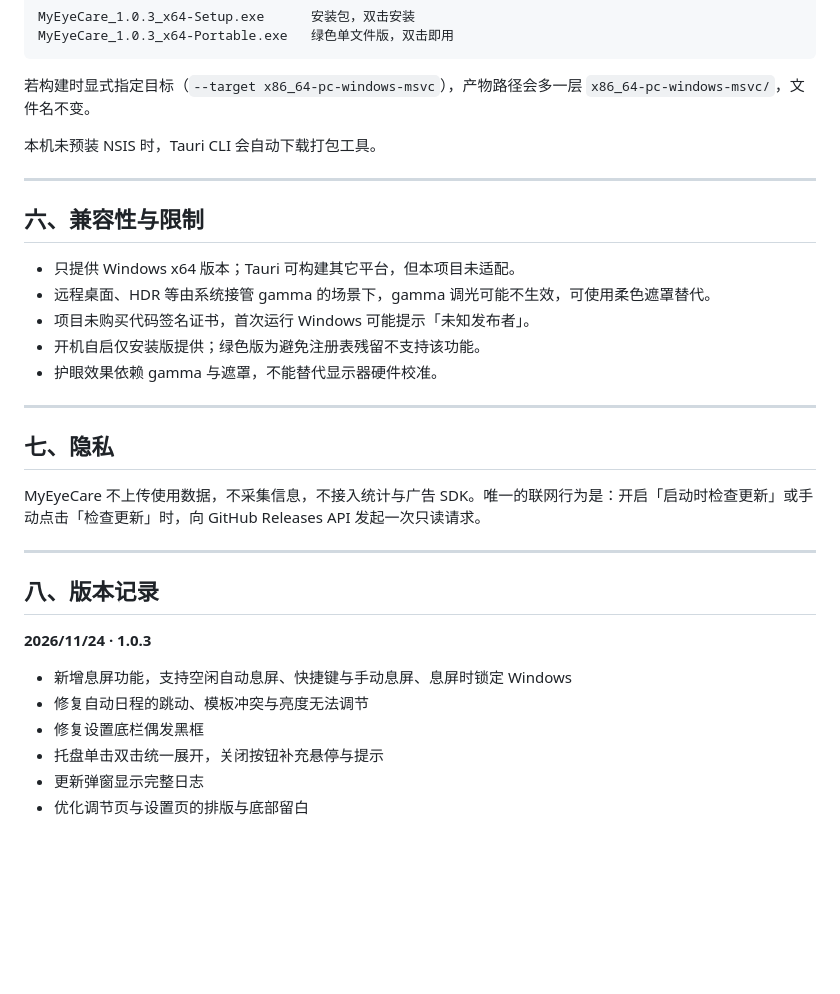
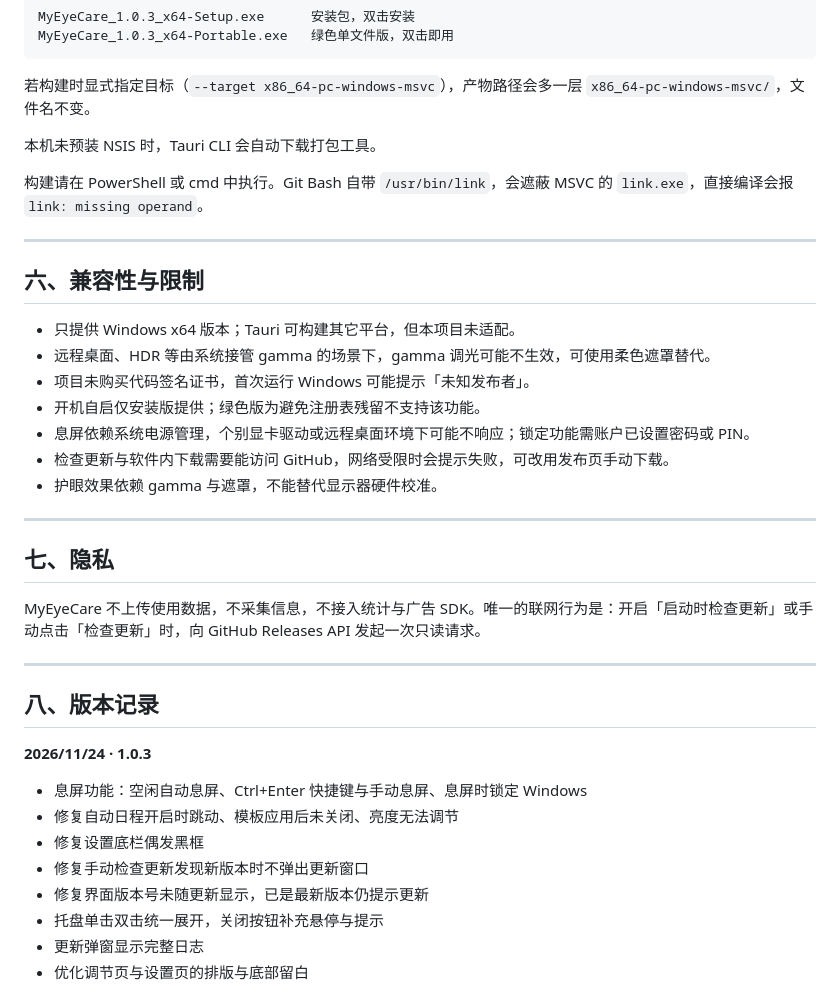
Before and after one commit to yaoahos/MyEyeCare, a Markdown page: README.md, the part around one of its changes. Rendered like a GitHub page; blank space fills up the shorter version.

```diff
--- a/README.md
+++ b/README.md
@@ -146,6 +166,8 @@ MyEyeCare_1.0.3_x64-Portable.exe   绿色单文件版，双击即用
 
 本机未预装 NSIS 时，Tauri CLI 会自动下载打包工具。
 
+构建请在 PowerShell 或 cmd 中执行。Git Bash 自带 `/usr/bin/link`，会遮蔽 MSVC 的 `link.exe`，直接编译会报 `link: missing operand`。
+
 ---
 
 ## 六、兼容性与限制
@@ -154,6 +176,8 @@ MyEyeCare_1.0.3_x64-Portable.exe   绿色单文件版，双击即用
 - 远程桌面、HDR 等由系统接管 gamma 的场景下，gamma 调光可能不生效，可使用柔色遮罩替代。
 - 项目未购买代码签名证书，首次运行 Windows 可能提示「未知发布者」。
 - 开机自启仅安装版提供；绿色版为避免注册表残留不支持该功能。
+- 息屏依赖系统电源管理，个别显卡驱动或远程桌面环境下可能不响应；锁定功能需账户已设置密码或 PIN。
+- 检查更新与软件内下载需要能访问 GitHub，网络受限时会提示失败，可改用发布页手动下载。
 - 护眼效果依赖 gamma 与遮罩，不能替代显示器硬件校准。
 
 ---
@@ -168,9 +192,11 @@ MyEyeCare 不上传使用数据，不采集信息，不接入统计与广告 SDK
 
 **2026/11/24 · 1.0.3**
 
-- 新增息屏功能，支持空闲自动息屏、快捷键与手动息屏、息屏时锁定 Windows
-- 修复自动日程的跳动、模板冲突与亮度无法调节
+- 息屏功能：空闲自动息屏、Ctrl+Enter 快捷键与手动息屏、息屏时锁定 Windows
+- 修复自动日程开启时跳动、模板应用后未关闭、亮度无法调节
 - 修复设置底栏偶发黑框
+- 修复手动检查更新发现新版本时不弹出更新窗口
+- 修复界面版本号未随更新显示，已是最新版本仍提示更新
 - 托盘单击双击统一展开，关闭按钮补充悬停与提示
 - 更新弹窗显示完整日志
 - 优化调节页与设置页的排版与底部留白
```
Also changed, not shown: other parts of README.md (+32 -12 lines), docs/images/01-adjust.png, docs/images/02-settings.png.
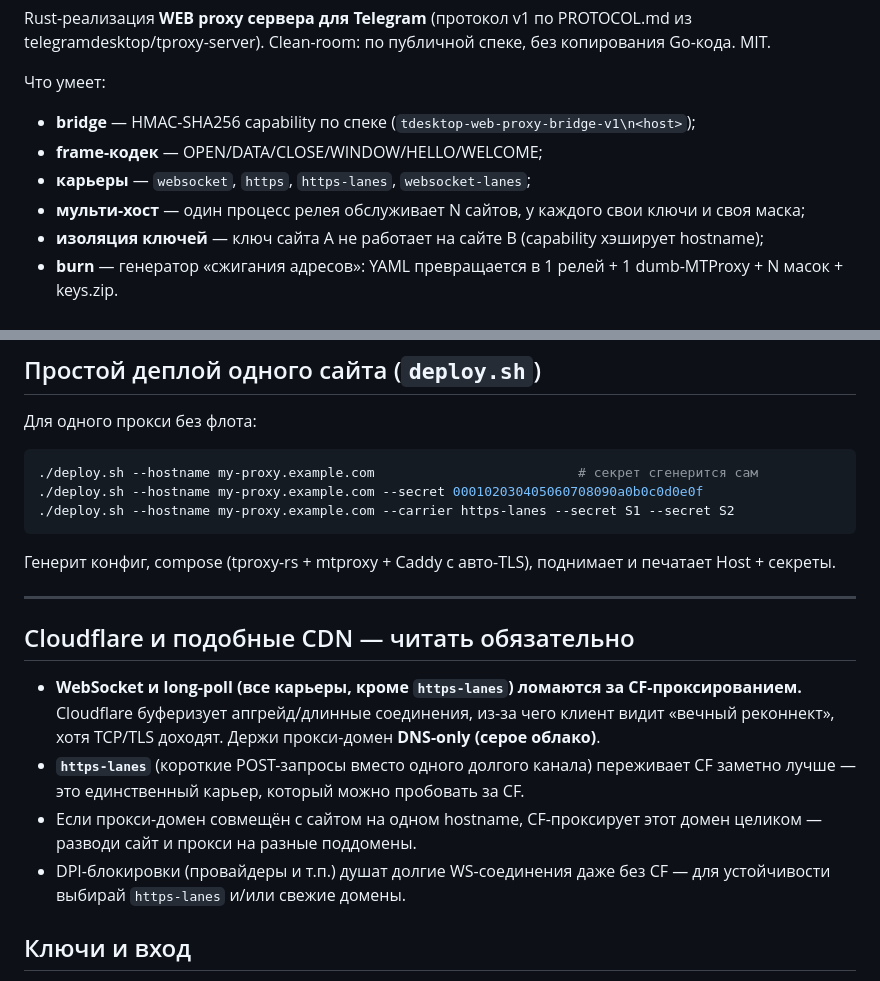
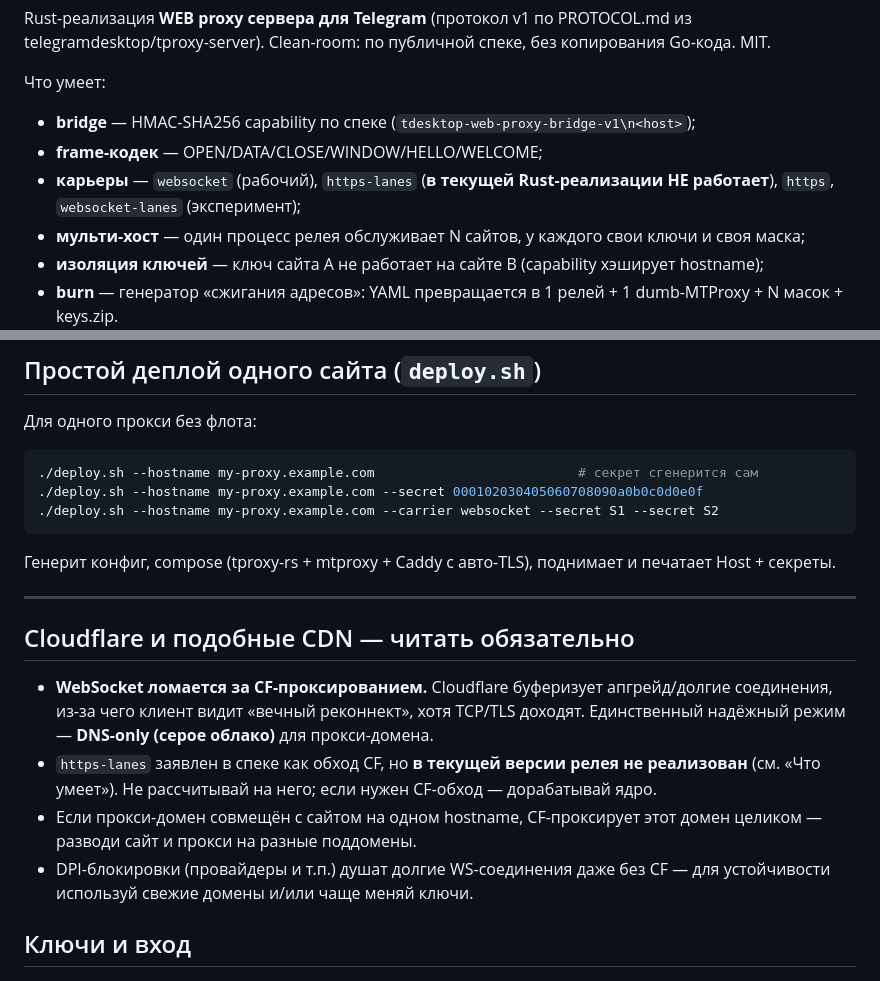
Before and after one commit to Skiftare/tproxy-rs, a Markdown page: README.md, 2 parts joined by grey strips. GitHub-like rendering.

Commit message:
docs: честно — https-lanes в Rust-релее НЕ работает; только websocket; CF-обход требует доработки ядра

````diff
--- a/README.md
+++ b/README.md
@@ -10,7 +10,7 @@ Rust-реализация **WEB proxy сервера для Telegram** (прот
 Что умеет:
 - **bridge** — HMAC-SHA256 capability по спеке (`tdesktop-web-proxy-bridge-v1\n<host>`);
 - **frame-кодек** — OPEN/DATA/CLOSE/WINDOW/HELLO/WELCOME;
-- **карьеры** — `websocket`, `https`, `https-lanes`, `websocket-lanes`;
+- **карьеры** — `websocket` (рабочий), `https-lanes` (**в текущей Rust-реализации НЕ работает**), `https`, `websocket-lanes` (эксперимент);
 - **мульти-хост** — один процесс релея обслуживает N сайтов, у каждого свои ключи и своя маска;
 - **изоляция ключей** — ключ сайта A не работает на сайте B (capability хэширует hostname);
 - **burn** — генератор «сжигания адресов»: YAML превращается в 1 релей + 1 dumb-MTProxy + N масок + keys.zip.
@@ -108,7 +108,7 @@ services:
 ```bash
 ./deploy.sh --hostname my-proxy.example.com                          # секрет сгенерится сам
 ./deploy.sh --hostname my-proxy.example.com --secret 000102030405060708090a0b0c0d0e0f
-./deploy.sh --hostname my-proxy.example.com --carrier https-lanes --secret S1 --secret S2
+./deploy.sh --hostname my-proxy.example.com --carrier websocket --secret S1 --secret S2
 ```
 
 Генерит конфиг, compose (tproxy-rs + mtproxy + Caddy с авто-TLS), поднимает и печатает
@@ -118,15 +118,16 @@ Host + секреты.
 
 ## Cloudflare и подобные CDN — читать обязательно
 
-- **WebSocket и long-poll (все карьеры, кроме `https-lanes`) ломаются за CF-проксированием.**
-  Cloudflare буферизует апгрейд/длинные соединения, из-за чего клиент видит «вечный
-  реконнект», хотя TCP/TLS доходят. Держи прокси-домен **DNS-only (серое облако)**.
-- **`https-lanes`** (короткие POST-запросы вместо одного долгого канала) переживает CF
-  заметно лучше — это единственный карьер, который можно пробовать за CF.
+- **WebSocket ломается за CF-проксированием.** Cloudflare буферизует апгрейд/долгие
+  соединения, из-за чего клиент видит «вечный реконнект», хотя TCP/TLS доходят.
+  Единственный надёжный режим — **DNS-only (серое облако)** для прокси-домена.
+- `https-lanes` заявлен в спеке как обход CF, но **в текущей версии релея не
+  реализован** (см. «Что умеет»). Не рассчитывай на него; если нужен CF-обход —
+  дорабатывай ядро.
 - Если прокси-домен совмещён с сайтом на одном hostname, CF-проксирует этот домен целиком —
   разводи сайт и прокси на разные поддомены.
 - DPI-блокировки (провайдеры и т.п.) душат долгие WS-соединения даже без CF —
-  для устойчивости выбирай `https-lanes` и/или свежие домены.
+  для устойчивости используй свежие домены и/или чаще меняй ключи.
 
 ## Ключи и вход
 
````
Also changed, not shown: README-EN.md (+9 -9 lines).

------------------------

**BRIEF**
Each line, from the beginning of the listing to the line bearing "Also changed, not shown: other" inclusive, should be copied exactly; the pictures stay out.

**SOLVED EXERCISE**
Before and after one commit to yaoahos/MyEyeCare, a Markdown page: README.md, the part around one of its changes. Rendered like a GitHub page; blank space fills up the shorter version.

```diff
--- a/README.md
+++ b/README.md
@@ -146,6 +166,8 @@ MyEyeCare_1.0.3_x64-Portable.exe   绿色单文件版，双击即用
 
 本机未预装 NSIS 时，Tauri CLI 会自动下载打包工具。
 
+构建请在 PowerShell 或 cmd 中执行。Git Bash 自带 `/usr/bin/link`，会遮蔽 MSVC 的 `link.exe`，直接编译会报 `link: missing operand`。
+
 ---
 
 ## 六、兼容性与限制
@@ -154,6 +176,8 @@ MyEyeCare_1.0.3_x64-Portable.exe   绿色单文件版，双击即用
 - 远程桌面、HDR 等由系统接管 gamma 的场景下，gamma 调光可能不生效，可使用柔色遮罩替代。
 - 项目未购买代码签名证书，首次运行 Windows 可能提示「未知发布者」。
 - 开机自启仅安装版提供；绿色版为避免注册表残留不支持该功能。
+- 息屏依赖系统电源管理，个别显卡驱动或远程桌面环境下可能不响应；锁定功能需账户已设置密码或 PIN。
+- 检查更新与软件内下载需要能访问 GitHub，网络受限时会提示失败，可改用发布页手动下载。
 - 护眼效果依赖 gamma 与遮罩，不能替代显示器硬件校准。
 
 ---
@@ -168,9 +192,11 @@ MyEyeCare 不上传使用数据，不采集信息，不接入统计与广告 SDK
 
 **2026/11/24 · 1.0.3**
 
-- 新增息屏功能，支持空闲自动息屏、快捷键与手动息屏、息屏时锁定 Windows
-- 修复自动日程的跳动、模板冲突与亮度无法调节
+- 息屏功能：空闲自动息屏、Ctrl+Enter 快捷键与手动息屏、息屏时锁定 Windows
+- 修复自动日程开启时跳动、模板应用后未关闭、亮度无法调节
 - 修复设置底栏偶发黑框
+- 修复手动检查更新发现新版本时不弹出更新窗口
+- 修复界面版本号未随更新显示，已是最新版本仍提示更新
 - 托盘单击双击统一展开，关闭按钮补充悬停与提示
 - 更新弹窗显示完整日志
 - 优化调节页与设置页的排版与底部留白
```
Also changed, not shown: other parts of README.md (+32 -12 lines), docs/images/01-adjust.png, docs/images/02-settings.png.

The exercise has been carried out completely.